These tips come from two workshops: Phil Sexton’s “Dirty Little Secrets of Publishing,” and “10 Ways to Get Your Novel Published Faster,” by Susan Shapiro and Daniel Smetanka.
I know how difficult it is to get to workshops. There is limited time and money to spend, so sharing resources is a way to gain more knowledge about the writing world.
These tips come from Susan Shapiro, an award-winning journalism professor at The New School, NYU and Daniel Smetanka, the Executive Editor at Counterpoint Press.
Before you seek out a literary agent:
- Your work has to be ready before you query. Do your revisions, use a professional editor in your genre. Use EFA, or look for freelance editors online. Here’s a good article about finding the right editor.
- If you want to get published, you need to get online and use social media (cue the groans in the audience). It’s useful, collaborative, and you don’t have to use every medium- pick two.
- Determine where your novel fits on the bookshelf.
- Publish short essays on the theme of your novel or any topic. Look for established magazines and newspapers. An example is the NYTimes, Modern Love column for contemporary relationship issues. Check the submission guidelines. Agents might contact you if your article does well.
- Get involved with associations, organizations, and clubs. Build relationships.
- Learn to pitch your novel in soundbites. Talk about your book energetically and creatively in a way that interest people-not in a ‘sales pitchy’ manner.
- Be a good literary citizen. Some definitions of literary citizen are here and here. Now submit your query.
Using these tips can weight your query and distinguish you from the crowd.
Phil Sexton, Publisher of Writer’s Digest, has over 20 years experience as a bookseller, editor, and author. These tips are for the writer who has just sold their book to a publisher.

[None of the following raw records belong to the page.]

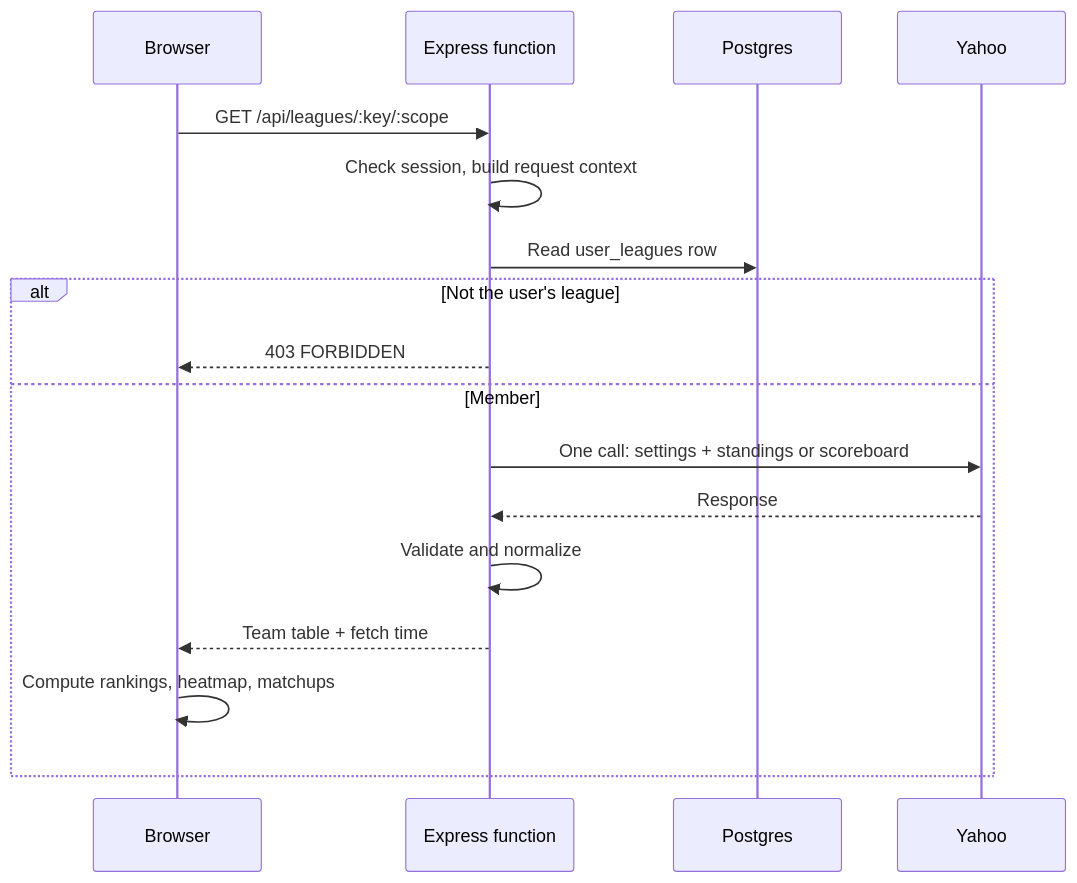
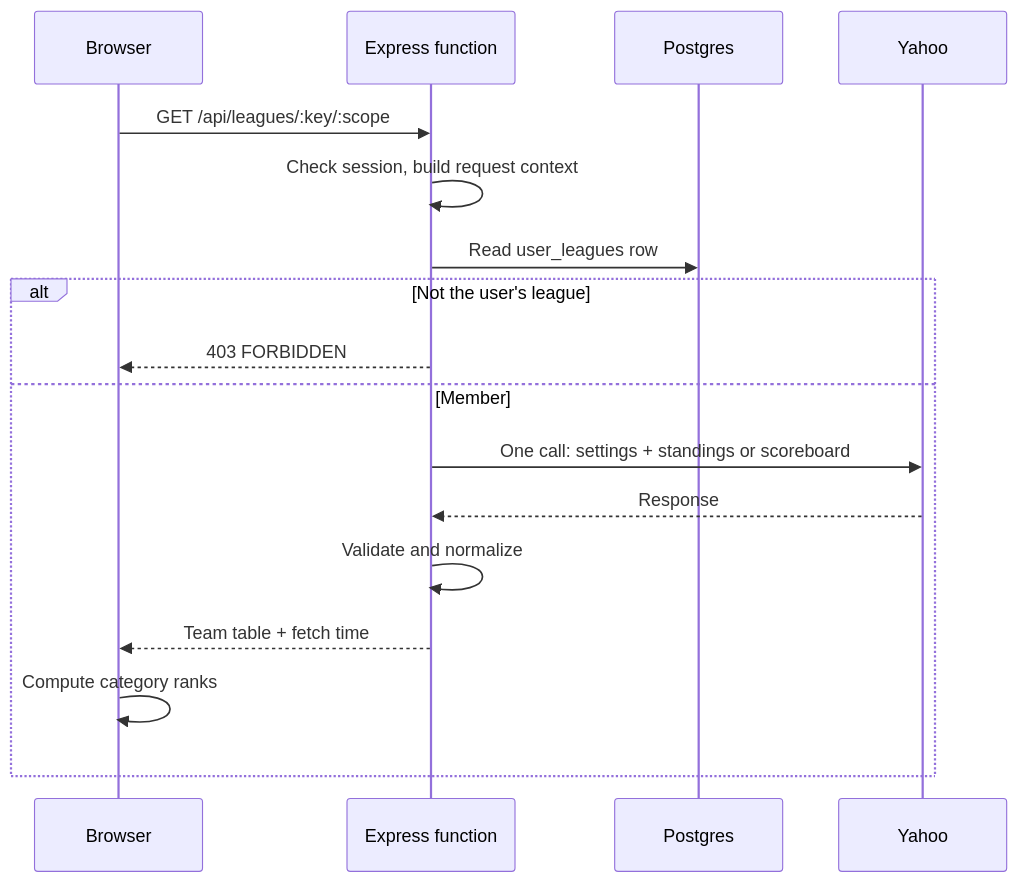
One commit to sfan0704/pikachubball changed the seventh of 8 diagrams in docs/target-state.md. Above: the diagram before and after it, drawn with Mermaid. The commit also changed other lines of this file and 63 other files, not shown here.

````diff
--- a/docs/target-state.md
+++ b/docs/target-state.md
@@ -474,19 +468,19 @@
 ```mermaid
 sequenceDiagram
     participant B as Browser
     participant F as Express function
     participant DB as Postgres
     participant Y as Yahoo
     B->>F: GET /api/leagues/:key/:scope
     F->>F: Check session, build request context
     F->>DB: Read user_leagues row
     alt Not the user's league
         F-->>B: 403 FORBIDDEN
     else Member
         F->>Y: One call: settings + standings or scoreboard
         Y-->>F: Response
         F->>F: Validate and normalize
         F-->>B: Team table + fetch time
-        B->>B: Compute rankings, heatmap, matchups
+        B->>B: Compute category ranks
     end
 ```
````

Be your own advocate. Ask specific questions.
- How is my title positioned on your list? How much space will it have in the catalog?
- What are the marketing bullets?

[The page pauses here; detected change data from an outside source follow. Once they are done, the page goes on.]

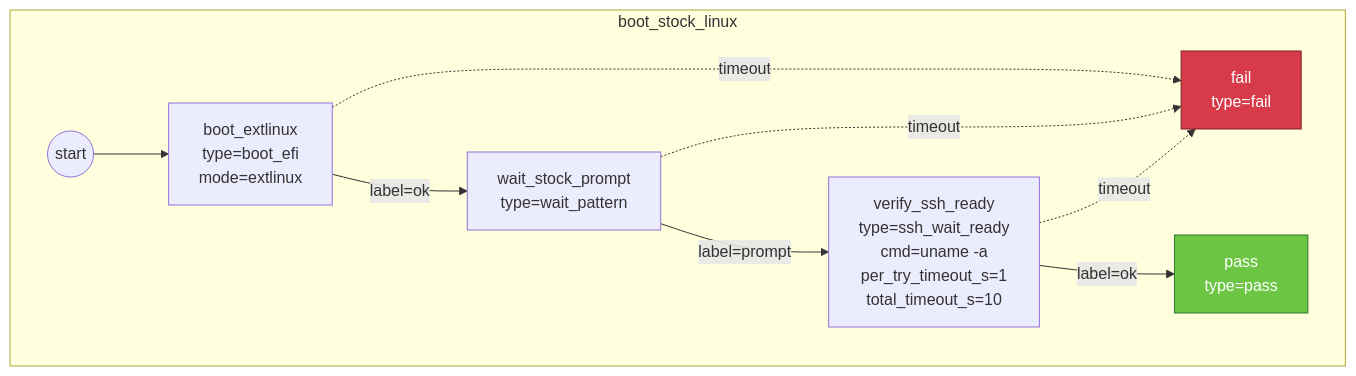
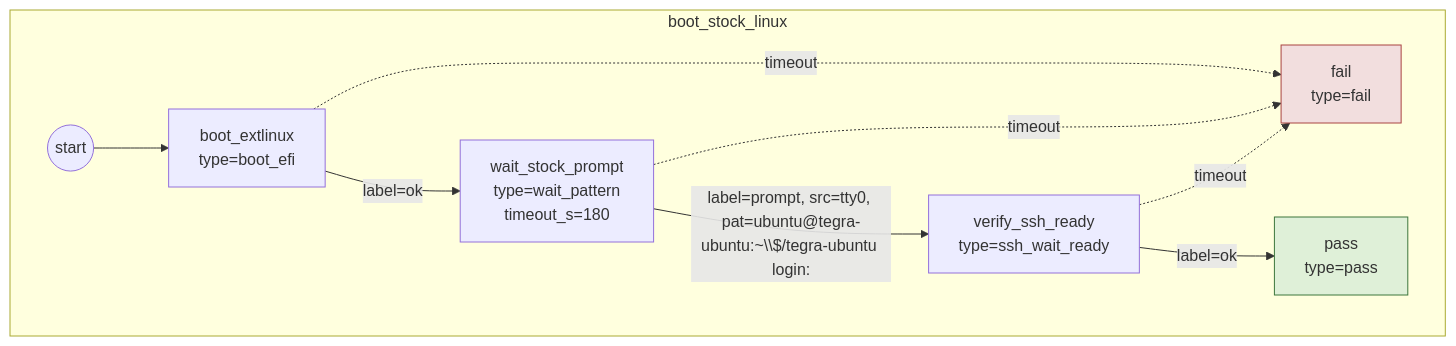
Before and after one commit to virtioso/autopilot: the diagram in diagrams/boot_stock_linux.mmd, drawn with Mermaid. The commit also changed 15 other files, not shown here.

Commit message:
diagrams: regenerate chain diagrams from current chain set

```diff
--- a/diagrams/boot_stock_linux.mmd
+++ b/diagrams/boot_stock_linux.mmd
@@ -1,21 +1,20 @@
 flowchart TD
 subgraph boot_stock_linux[boot_stock_linux]
 boot_stock_linux_start((start))
 boot_stock_linux_start --> boot_stock_linux__boot_extlinux
-boot_stock_linux__boot_extlinux["boot_extlinux<br/>type=boot_efi<br/>mode=extlinux"]
-boot_stock_linux__wait_stock_prompt["wait_stock_prompt<br/>type=wait_pattern"]
-boot_stock_linux__verify_ssh_ready["verify_ssh_ready<br/>type=ssh_wait_ready<br/>cmd=uname -a<br/>per_try_timeout_s=1<br/>total_timeout_s=10"]
+boot_stock_linux__boot_extlinux["boot_extlinux<br/>type=boot_efi"]
+boot_stock_linux__wait_stock_prompt["wait_stock_prompt<br/>type=wait_pattern<br/>timeout_s=180"]
+boot_stock_linux__verify_ssh_ready["verify_ssh_ready<br/>type=ssh_wait_ready"]
 boot_stock_linux__pass["pass<br/>type=pass"]
 boot_stock_linux__fail["fail<br/>type=fail"]
 boot_stock_linux__boot_extlinux -->|label=ok| boot_stock_linux__wait_stock_prompt
 boot_stock_linux__boot_extlinux -.->|timeout| boot_stock_linux__fail
-boot_stock_linux__wait_stock_prompt -->|label=prompt| boot_stock_linux__verify_ssh_ready
+boot_stock_linux__wait_stock_prompt -->|label=prompt, src=tty0, pat=ubuntu@tegra-ubuntu:~\\$/tegra-ubuntu login:| boot_stock_linux__verify_ssh_ready
 boot_stock_linux__wait_stock_prompt -.->|timeout| boot_stock_linux__fail
 boot_stock_linux__verify_ssh_ready -->|label=ok| boot_stock_linux__pass
 boot_stock_linux__verify_ssh_ready -.->|timeout| boot_stock_linux__fail
 end
-
-classDef pass fill:#6cc644,stroke:#2c7a2c,color:#fff;
-classDef fail fill:#d73a49,stroke:#7a1f25,color:#fff;
+classDef pass fill:#dff0d8,stroke:#3c763d,stroke-width:1px;
+classDef fail fill:#f2dede,stroke:#a94442,stroke-width:1px;
 class boot_stock_linux__pass pass;
 class boot_stock_linux__fail fail;
```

- Is co-op (cooperative marketing dollars) reserved for my book? If not, the writer must take themselves on a regional tour and do their own publicity.
- Can I review the metadata (keywords, ISBN, anything identifying the book)?

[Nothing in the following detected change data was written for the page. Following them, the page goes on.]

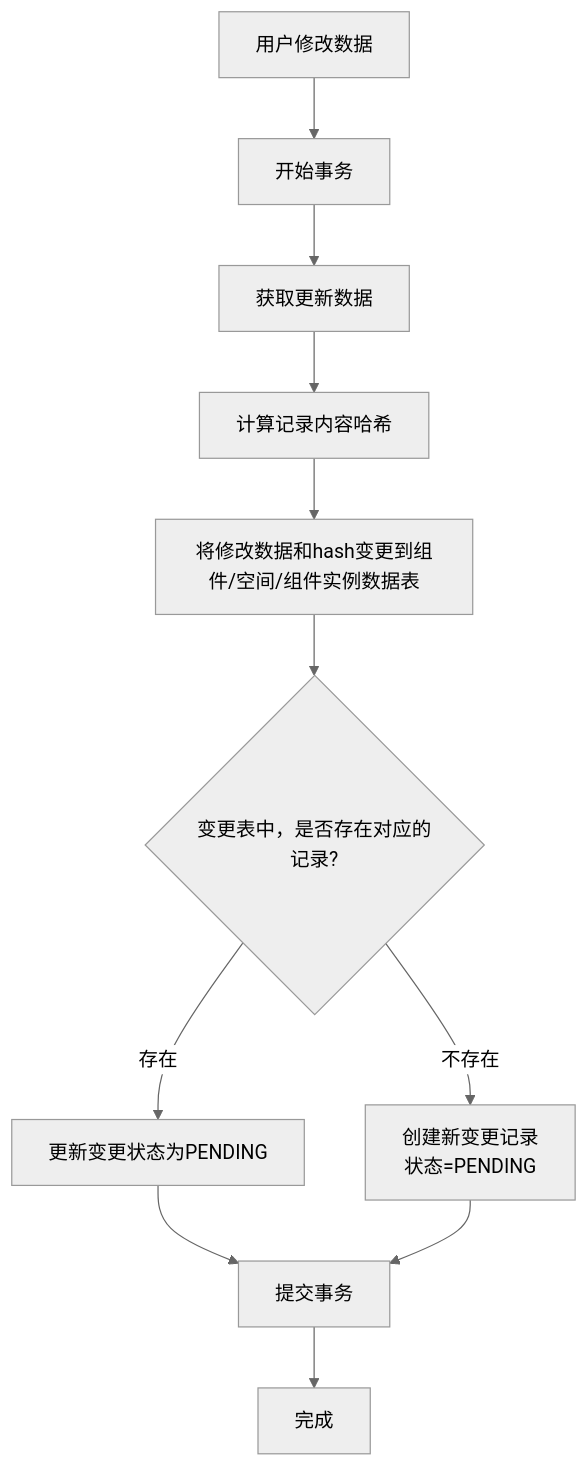
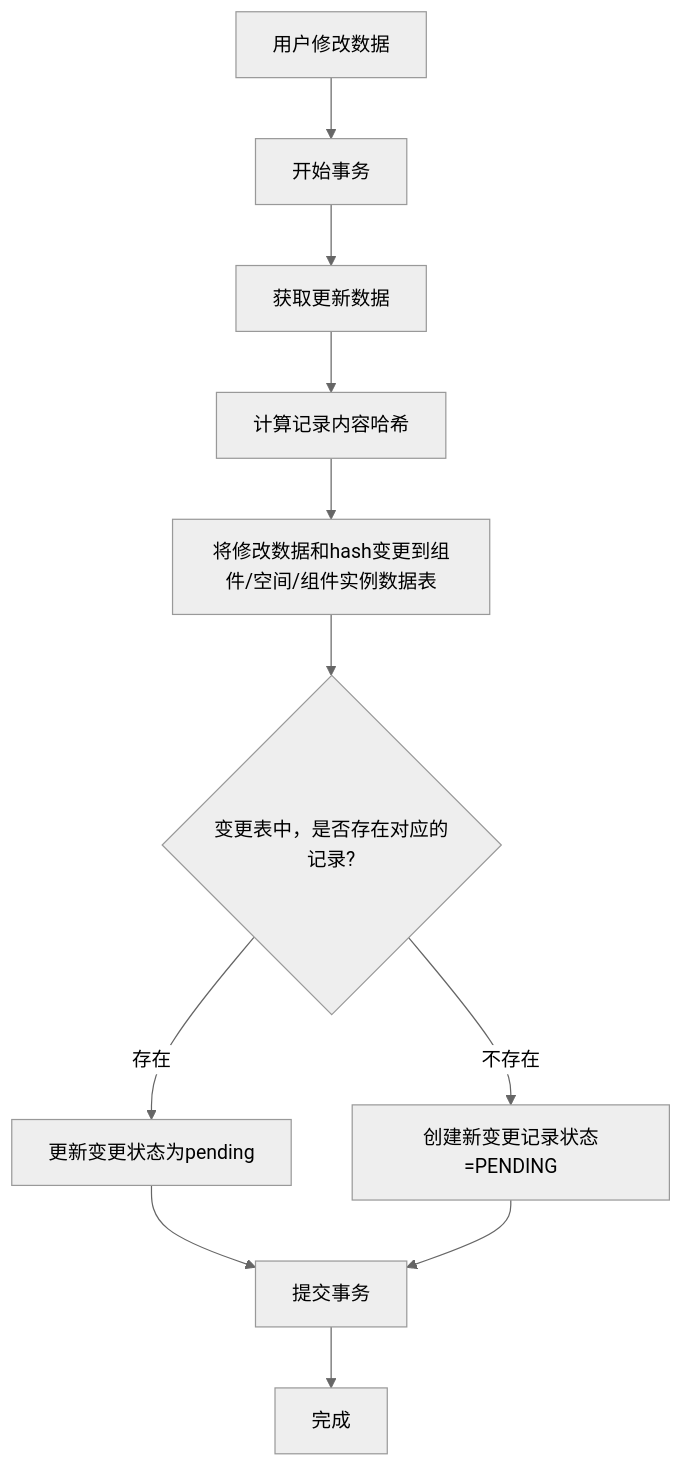
Before and after one commit to yingjianzh/iodraw-files: the diagram in all/未命名-42.md, drawn with Mermaid (neutral theme).

Commit message:
2025-04-24 15:28:54 update

````diff
--- a/all/未命名-42.md
+++ b/all/未命名-42.md
@@ -1,16 +1,16 @@
 ```mermaid
 flowchart TD
     Start[用户修改数据] --> StartTransaction[开始事务]
     StartTransaction --> UpdateRecord[获取更新数据]
     UpdateRecord --> ComputeHash[计算记录内容哈希]
     ComputeHash --> SaveHash[将修改数据和hash变更到组件/空间/组件实例数据表]
    
     
     SaveHash --> CheckChangeExists{变更表中，是否存在对应的记录?}
-    CheckChangeExists -- 存在 --> UpdateChange[更新变更状态为PENDING]
-    CheckChangeExists -- 不存在 --> CreateChange[创建新变更记录\n状态=PENDING]
+    CheckChangeExists -- 存在 --> UpdateChange[更新变更状态为pending]
+    CheckChangeExists -- 不存在 --> CreateChange[创建新变更记录状态=PENDING]
     
     UpdateChange --> CommitTransaction[提交事务]
     CreateChange --> CommitTransaction
     CommitTransaction --> End[完成]
 ```
````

- Barnes and Noble is more important to your print run. B & N sees 150 new titles a month, 80 get promoted. Amazon print is based on pre-orders. They print what is needed.
- Promotion is based on genre trend, marketing plan, editorial ‘pedigree,’ and publishing house.
- Book covers matter more than you think and has to advertise the content.
- Ask for a cover consultation/review of front and back cover. The spine has to be easy to read.
If you believe in your story, keep working on it. Fulfill your passion and do everything you can to make it a great novel.
Don’t give up or give in.